**What you are asked to do:** Search the listing for the word "targetPoint" and copy every line where it turns up.

####################

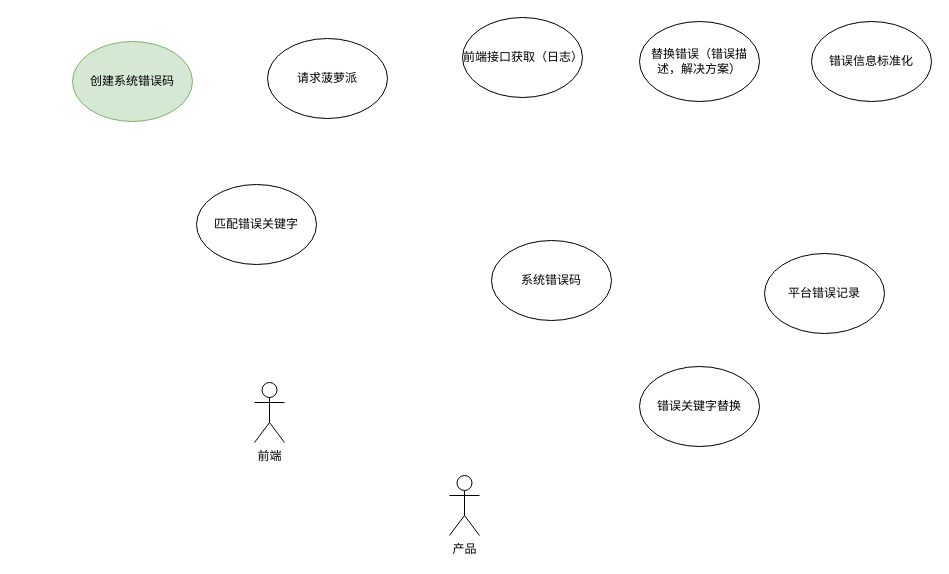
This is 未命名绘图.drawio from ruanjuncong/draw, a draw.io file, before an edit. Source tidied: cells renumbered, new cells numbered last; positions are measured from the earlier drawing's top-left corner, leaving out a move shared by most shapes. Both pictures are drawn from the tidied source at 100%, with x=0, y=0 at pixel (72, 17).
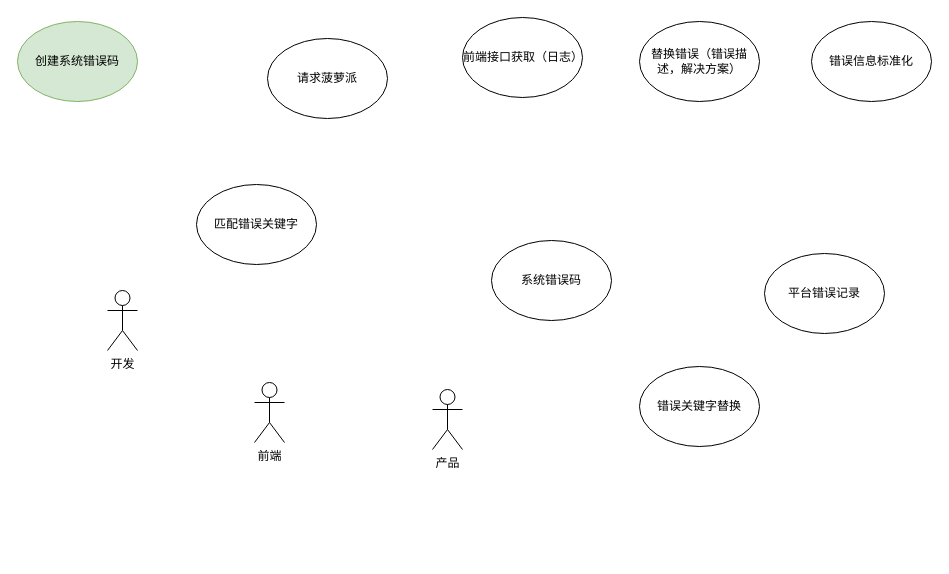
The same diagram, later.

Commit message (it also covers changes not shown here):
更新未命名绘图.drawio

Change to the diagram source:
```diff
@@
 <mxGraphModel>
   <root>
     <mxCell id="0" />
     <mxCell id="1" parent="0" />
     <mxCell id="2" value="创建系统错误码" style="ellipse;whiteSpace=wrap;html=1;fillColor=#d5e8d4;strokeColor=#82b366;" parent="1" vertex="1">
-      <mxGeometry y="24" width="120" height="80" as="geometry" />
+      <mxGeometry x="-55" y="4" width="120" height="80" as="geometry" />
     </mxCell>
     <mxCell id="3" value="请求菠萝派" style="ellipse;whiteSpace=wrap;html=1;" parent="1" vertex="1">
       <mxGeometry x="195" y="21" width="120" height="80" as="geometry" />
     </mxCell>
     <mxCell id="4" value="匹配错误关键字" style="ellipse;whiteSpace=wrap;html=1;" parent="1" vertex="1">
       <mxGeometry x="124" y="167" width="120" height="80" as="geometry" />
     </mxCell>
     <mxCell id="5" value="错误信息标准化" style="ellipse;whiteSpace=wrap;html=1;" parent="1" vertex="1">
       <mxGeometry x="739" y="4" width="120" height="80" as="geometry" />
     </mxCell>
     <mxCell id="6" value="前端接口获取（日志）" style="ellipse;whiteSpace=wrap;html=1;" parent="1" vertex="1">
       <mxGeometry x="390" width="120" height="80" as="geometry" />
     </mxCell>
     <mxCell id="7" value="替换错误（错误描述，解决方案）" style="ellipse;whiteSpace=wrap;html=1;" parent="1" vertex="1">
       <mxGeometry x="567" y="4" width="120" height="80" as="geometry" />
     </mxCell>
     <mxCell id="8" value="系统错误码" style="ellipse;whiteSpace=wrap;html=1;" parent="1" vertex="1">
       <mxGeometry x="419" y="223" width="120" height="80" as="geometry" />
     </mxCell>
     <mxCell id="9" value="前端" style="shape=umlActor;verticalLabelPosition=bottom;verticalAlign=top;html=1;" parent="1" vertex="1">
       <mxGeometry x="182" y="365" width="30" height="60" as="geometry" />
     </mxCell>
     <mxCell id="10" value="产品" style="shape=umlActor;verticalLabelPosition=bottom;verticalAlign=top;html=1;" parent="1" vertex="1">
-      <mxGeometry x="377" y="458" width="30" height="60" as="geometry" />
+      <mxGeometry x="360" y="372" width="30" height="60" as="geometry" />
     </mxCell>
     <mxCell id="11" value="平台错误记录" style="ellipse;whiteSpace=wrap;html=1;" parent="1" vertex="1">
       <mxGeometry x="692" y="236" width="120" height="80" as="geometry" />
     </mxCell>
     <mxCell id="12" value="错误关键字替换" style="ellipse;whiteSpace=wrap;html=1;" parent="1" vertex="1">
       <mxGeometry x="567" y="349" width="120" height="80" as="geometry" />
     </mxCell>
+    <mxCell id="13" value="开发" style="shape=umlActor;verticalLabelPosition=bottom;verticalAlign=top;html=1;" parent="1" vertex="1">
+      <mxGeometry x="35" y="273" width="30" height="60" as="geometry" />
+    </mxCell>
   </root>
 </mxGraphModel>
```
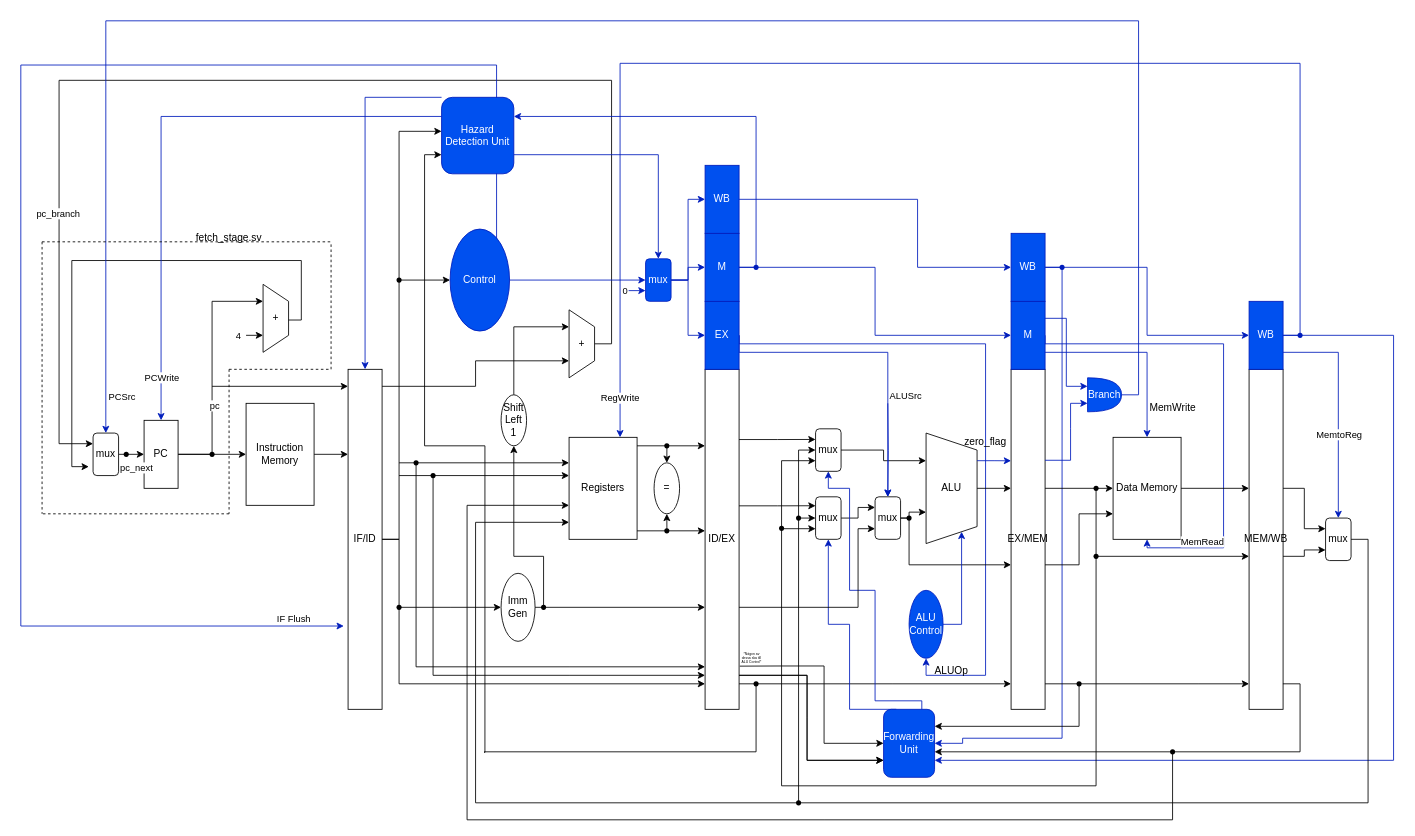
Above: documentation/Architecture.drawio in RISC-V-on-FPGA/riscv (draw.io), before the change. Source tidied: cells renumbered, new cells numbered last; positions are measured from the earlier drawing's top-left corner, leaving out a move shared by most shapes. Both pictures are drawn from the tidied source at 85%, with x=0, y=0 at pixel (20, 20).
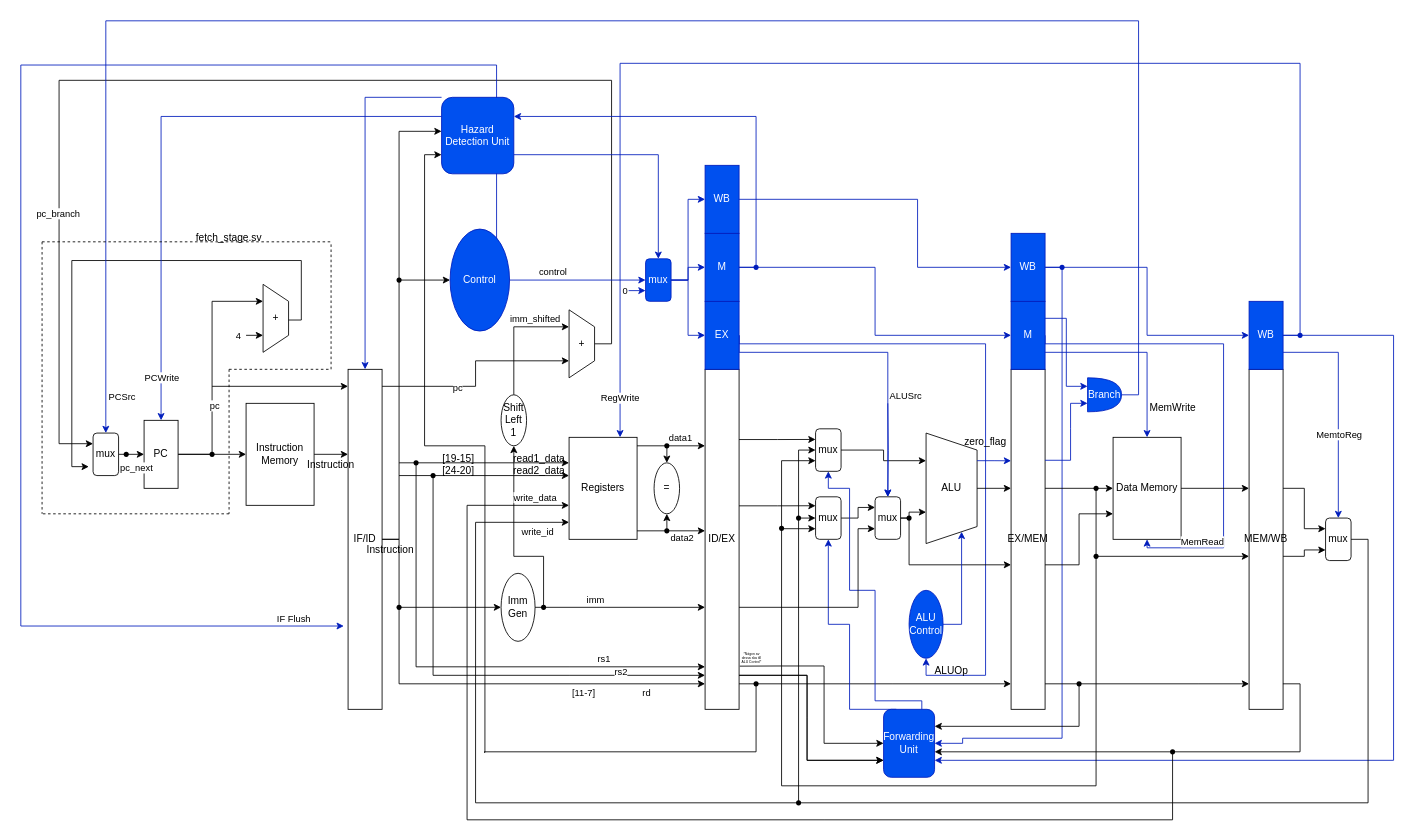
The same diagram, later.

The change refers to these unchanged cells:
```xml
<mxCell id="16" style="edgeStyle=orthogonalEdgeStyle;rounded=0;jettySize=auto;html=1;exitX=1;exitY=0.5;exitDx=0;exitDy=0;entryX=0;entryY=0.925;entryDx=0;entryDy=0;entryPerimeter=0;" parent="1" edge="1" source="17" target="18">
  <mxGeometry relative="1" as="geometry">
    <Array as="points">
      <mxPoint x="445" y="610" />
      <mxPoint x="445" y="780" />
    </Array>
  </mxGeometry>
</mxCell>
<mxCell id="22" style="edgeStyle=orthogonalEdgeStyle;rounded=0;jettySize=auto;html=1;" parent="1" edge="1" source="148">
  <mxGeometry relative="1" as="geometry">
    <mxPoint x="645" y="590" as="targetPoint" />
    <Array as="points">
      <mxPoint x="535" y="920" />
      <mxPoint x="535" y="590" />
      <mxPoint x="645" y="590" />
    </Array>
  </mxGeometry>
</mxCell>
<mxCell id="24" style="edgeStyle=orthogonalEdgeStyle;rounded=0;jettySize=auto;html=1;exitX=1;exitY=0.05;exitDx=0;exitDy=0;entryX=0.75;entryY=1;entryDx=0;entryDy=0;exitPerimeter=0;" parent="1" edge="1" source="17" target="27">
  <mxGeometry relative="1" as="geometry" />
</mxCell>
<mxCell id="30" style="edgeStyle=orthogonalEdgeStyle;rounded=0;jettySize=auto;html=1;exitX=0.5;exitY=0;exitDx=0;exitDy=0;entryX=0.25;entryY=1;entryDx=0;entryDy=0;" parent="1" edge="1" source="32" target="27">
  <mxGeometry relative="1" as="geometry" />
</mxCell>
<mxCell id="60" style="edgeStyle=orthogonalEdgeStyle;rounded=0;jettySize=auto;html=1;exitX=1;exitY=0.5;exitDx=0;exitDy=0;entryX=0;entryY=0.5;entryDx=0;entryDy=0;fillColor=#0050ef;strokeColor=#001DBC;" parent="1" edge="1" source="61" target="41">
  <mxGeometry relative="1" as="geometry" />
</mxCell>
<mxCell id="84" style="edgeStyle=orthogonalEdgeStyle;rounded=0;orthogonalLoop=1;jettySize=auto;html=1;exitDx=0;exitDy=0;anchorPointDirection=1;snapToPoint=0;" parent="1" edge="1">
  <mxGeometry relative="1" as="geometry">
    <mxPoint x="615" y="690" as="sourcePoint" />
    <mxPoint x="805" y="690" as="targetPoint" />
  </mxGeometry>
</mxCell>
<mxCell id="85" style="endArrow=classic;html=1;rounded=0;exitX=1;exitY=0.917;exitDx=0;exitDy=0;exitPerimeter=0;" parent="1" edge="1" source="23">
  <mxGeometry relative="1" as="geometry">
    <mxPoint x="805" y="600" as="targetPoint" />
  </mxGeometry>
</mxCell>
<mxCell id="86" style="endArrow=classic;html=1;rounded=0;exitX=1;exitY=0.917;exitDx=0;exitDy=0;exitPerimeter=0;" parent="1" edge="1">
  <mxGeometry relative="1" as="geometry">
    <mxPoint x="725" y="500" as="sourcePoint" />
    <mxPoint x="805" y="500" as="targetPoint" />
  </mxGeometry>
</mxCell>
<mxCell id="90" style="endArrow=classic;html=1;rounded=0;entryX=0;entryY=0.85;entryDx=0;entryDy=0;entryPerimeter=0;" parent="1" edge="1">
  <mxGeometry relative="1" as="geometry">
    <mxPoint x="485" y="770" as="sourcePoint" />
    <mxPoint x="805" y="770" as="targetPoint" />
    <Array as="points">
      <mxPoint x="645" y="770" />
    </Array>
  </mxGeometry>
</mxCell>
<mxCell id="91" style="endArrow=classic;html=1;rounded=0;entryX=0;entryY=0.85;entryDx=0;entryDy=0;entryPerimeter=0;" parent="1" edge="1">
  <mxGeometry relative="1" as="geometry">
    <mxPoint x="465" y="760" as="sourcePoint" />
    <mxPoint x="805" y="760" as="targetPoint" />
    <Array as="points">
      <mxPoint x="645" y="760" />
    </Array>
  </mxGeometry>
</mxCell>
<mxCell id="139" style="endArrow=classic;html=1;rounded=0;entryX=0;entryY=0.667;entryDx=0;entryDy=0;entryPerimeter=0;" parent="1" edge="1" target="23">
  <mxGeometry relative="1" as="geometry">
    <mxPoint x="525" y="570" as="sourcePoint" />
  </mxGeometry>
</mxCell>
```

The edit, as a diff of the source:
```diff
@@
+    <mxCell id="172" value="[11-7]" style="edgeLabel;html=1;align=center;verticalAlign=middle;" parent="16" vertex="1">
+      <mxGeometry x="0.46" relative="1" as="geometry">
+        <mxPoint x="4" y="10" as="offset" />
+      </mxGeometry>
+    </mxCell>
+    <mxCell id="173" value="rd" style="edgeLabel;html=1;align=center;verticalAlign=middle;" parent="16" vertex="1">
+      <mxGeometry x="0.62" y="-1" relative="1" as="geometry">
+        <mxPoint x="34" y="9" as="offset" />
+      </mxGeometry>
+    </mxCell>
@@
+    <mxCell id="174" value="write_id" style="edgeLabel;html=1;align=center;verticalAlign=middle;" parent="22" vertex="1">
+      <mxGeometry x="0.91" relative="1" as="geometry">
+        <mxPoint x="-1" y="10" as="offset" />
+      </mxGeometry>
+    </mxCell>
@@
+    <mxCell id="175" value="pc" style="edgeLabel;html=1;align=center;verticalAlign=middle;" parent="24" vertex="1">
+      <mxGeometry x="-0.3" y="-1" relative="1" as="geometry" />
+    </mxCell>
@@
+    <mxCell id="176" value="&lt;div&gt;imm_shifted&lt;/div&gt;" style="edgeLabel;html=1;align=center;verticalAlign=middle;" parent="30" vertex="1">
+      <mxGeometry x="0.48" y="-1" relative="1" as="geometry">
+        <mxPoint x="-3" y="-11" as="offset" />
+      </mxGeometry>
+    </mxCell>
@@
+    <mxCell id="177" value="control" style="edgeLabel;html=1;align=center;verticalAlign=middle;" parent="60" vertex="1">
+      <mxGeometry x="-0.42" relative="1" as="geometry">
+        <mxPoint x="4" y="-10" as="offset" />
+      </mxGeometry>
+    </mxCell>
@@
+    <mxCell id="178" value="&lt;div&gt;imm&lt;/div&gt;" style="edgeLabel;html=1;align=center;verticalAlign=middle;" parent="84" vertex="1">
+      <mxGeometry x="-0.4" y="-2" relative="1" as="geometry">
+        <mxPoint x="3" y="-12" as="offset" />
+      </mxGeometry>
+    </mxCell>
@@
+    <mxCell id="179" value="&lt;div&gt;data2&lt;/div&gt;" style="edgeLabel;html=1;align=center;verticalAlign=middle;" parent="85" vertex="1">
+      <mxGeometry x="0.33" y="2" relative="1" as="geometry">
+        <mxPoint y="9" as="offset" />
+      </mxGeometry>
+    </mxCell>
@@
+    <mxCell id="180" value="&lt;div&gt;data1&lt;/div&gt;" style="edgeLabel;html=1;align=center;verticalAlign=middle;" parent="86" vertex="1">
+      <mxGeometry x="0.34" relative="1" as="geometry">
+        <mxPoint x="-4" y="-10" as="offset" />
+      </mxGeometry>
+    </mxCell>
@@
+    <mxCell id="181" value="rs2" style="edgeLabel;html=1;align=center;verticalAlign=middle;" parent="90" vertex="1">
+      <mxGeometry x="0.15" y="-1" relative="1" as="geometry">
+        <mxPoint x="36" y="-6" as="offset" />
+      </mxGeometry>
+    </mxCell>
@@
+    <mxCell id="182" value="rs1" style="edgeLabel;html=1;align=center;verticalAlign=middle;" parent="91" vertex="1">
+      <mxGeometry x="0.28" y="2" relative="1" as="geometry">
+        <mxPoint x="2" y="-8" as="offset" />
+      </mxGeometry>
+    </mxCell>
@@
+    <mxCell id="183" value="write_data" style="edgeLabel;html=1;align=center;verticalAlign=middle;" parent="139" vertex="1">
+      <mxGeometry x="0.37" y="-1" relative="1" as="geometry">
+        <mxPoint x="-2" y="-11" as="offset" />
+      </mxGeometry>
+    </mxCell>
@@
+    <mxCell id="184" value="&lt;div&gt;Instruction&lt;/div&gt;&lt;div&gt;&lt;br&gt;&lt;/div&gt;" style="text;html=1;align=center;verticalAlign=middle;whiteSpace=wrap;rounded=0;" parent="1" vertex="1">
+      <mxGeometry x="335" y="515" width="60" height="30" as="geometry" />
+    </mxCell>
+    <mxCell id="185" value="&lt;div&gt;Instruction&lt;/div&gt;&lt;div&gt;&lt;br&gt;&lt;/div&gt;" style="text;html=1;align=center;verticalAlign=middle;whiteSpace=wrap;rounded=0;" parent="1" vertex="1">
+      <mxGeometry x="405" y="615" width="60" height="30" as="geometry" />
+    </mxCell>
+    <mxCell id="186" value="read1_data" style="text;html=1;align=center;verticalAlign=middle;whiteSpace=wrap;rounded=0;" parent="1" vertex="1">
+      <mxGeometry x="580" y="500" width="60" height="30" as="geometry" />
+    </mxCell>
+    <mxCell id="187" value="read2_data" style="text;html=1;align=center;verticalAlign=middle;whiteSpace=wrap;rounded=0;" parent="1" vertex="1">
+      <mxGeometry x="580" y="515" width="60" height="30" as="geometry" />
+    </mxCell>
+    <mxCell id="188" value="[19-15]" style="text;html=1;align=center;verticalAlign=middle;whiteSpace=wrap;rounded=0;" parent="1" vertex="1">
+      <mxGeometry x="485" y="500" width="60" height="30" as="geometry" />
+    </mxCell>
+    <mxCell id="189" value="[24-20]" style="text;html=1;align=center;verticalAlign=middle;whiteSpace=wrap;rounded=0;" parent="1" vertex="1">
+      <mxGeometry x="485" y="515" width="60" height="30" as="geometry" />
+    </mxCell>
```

####################

**Response for this exercise:**
    <mxPoint x="645" y="590" as="targetPoint" />
    <mxPoint x="805" y="690" as="targetPoint" />
    <mxPoint x="805" y="600" as="targetPoint" />
    <mxPoint x="805" y="500" as="targetPoint" />
    <mxPoint x="805" y="770" as="targetPoint" />
    <mxPoint x="805" y="760" as="targetPoint" />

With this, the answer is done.